In addition to their many culinary uses, mace and nutmeg are also employed in perfumes and soaps, and nutmeg was formerly sold as a butter that was applied topically to manage rheumatism and sprained joints. Perhaps nutmeg's largest 'medicinal' use, however, was when women in Britain and America at the end of the 1800s began to believe that it worked as an abortifacient, a trend that Weil touches on in his article. Unfortunately, this widespread belief was actually erroneous, and rather than having the desired effect, it instead led to many women being hospitalised after consuming too much of this substance.

Nutmeg seed under a magnifying glass. Photo by Aurora Prehn

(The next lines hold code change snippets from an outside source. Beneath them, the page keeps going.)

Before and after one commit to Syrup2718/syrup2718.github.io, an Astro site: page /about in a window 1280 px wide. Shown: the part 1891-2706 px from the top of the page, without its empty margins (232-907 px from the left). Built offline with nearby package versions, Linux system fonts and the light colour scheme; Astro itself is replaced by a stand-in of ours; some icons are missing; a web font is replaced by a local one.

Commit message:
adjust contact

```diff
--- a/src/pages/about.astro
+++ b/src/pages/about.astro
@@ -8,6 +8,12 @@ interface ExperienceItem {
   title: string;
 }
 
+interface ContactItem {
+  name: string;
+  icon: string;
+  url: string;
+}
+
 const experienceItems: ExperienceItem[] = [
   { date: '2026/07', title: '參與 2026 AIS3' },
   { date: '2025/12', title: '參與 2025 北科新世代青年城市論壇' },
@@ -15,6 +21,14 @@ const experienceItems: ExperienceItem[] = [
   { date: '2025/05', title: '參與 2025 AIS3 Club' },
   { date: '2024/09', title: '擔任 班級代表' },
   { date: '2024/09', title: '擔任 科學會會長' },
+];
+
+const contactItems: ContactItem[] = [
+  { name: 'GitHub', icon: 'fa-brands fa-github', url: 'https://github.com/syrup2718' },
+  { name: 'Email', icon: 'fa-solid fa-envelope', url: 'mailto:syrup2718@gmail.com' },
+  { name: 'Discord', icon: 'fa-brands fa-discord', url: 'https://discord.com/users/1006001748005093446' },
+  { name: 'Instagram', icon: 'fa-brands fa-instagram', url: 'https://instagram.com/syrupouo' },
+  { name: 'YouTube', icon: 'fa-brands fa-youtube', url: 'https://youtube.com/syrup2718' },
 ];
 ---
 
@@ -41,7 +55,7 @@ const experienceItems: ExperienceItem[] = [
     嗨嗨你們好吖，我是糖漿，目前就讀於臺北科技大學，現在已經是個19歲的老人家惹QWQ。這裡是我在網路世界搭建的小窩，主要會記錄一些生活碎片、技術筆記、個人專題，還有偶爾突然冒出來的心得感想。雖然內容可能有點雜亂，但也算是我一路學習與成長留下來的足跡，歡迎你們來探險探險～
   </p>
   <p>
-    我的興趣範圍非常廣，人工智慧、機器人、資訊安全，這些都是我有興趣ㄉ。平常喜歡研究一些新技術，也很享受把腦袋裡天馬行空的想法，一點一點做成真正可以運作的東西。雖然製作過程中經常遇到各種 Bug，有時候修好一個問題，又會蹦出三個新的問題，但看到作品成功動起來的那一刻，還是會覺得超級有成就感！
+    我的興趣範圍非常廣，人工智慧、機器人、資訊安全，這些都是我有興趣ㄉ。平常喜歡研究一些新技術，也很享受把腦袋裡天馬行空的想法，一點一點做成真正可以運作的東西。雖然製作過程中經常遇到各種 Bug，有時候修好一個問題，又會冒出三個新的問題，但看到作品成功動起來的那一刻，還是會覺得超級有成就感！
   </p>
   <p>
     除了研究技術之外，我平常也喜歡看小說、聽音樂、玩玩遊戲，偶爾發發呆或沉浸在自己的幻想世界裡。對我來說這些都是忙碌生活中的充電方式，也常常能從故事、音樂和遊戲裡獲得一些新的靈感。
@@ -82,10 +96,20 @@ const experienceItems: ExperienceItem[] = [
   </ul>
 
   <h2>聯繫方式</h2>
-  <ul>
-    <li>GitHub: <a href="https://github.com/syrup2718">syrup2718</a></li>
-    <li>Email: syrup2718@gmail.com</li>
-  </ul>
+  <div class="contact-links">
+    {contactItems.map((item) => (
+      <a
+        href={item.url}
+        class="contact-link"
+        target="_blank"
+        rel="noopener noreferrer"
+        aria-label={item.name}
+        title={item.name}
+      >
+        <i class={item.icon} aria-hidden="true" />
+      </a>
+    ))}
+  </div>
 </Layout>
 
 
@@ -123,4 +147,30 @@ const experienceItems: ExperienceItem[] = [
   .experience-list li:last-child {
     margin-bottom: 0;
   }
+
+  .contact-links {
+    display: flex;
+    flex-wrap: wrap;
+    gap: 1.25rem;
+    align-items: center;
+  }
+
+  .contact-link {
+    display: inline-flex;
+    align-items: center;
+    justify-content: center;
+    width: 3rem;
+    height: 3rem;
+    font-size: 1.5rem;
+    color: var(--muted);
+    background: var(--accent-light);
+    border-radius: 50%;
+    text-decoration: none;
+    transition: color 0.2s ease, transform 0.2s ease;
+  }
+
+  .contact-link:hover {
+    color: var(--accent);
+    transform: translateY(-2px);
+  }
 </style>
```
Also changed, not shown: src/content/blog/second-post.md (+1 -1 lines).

Not only is nutmeg toxic in large quantities, but also psychoactive. The prevailing theory at the time, and one that has lasted to today, is that the psychoactivity of nutmeg is due to myristicin, a volatile oil with a chemical formula similar to that of mescaline. Nutmeg holds a unique place among psychoactives in that it is incredibly well known around the world as a spice, while its psychoactive properties are largely secret. At the time of this volume's original release, the authors note that those who knew of the psychoactive properties of nutmeg associated it with three narratives: that it was used as an intoxicant in Asia, that it was widely used in the American prison system by inmates, and that students and beatniks were employing it for a cheap high. As the authors report, the latter two stories turned out to be true to an extent. Largely though, the undesirable side effects, such as anxiety, tachycardia, dry mouth, hypothermia, constriction of the blood vessels, changes in the pupils, and heaviness of the limbs, kept most inmates and beatniks from attempting to use nutmeg for its psychoactive properties.

Sadly, the section offers little in the way of examples of traditional uses of nutmeg. Such a discussion would serve to contextualise the history of the plant in a very fitting manner. Most of the papers are also written in a way that is fairly inaccessible to the general reader. This section will be of most use to chemists or those with a strong chemistry background. Though this is unfortunate, the information is detailed and pertinent, thus allowing this section to be of great use to the right audience. Those with less interest in chemistry would do well to skip or skim the discussion section at the end as well as the Truitt article. That being said, the description of the extraction methods for volatile oils is very detailed and thus of use to those interested in carrying out research or experiments in this field.

Nutmeg fruit (Myristica fragrans) cut in two, Tanzania. Photo from Wikimedia

This section also leaves us wondering whether or not we should be concerned about the nutmeg many of us ingest in Christmas cookies or Indian curries. The answer, thankfully, is no. In the small quantities that we consume, nutmeg is not dangerous. The difference between a poison and a medicine is often dose; unless you are trying to get high on nutmeg, you have nothing to worry about and can go ahead and enjoy the unique flavour of this spice without concern.

The authors of this section were certainly concerned about whether talking about and researching the psychoactive effects of nutmeg would cause it to become more popular as a drug of abuse. With its dangerous side effects in the doses needed to achieve psychoactive effects, this concern seems quite legitimate. Now 50 years into the future, however, we can see that the answer appears to be 'no.' Despite advances in research on the topic, nutmeg is still a fringe drug that is not often employed and whose psychoactive effects remain largely unknown. Whether things will continue this way or whether the authors' concerns will yet come to be a reality, however, remains to be seen, and may yet provide an interesting study after another 50 years.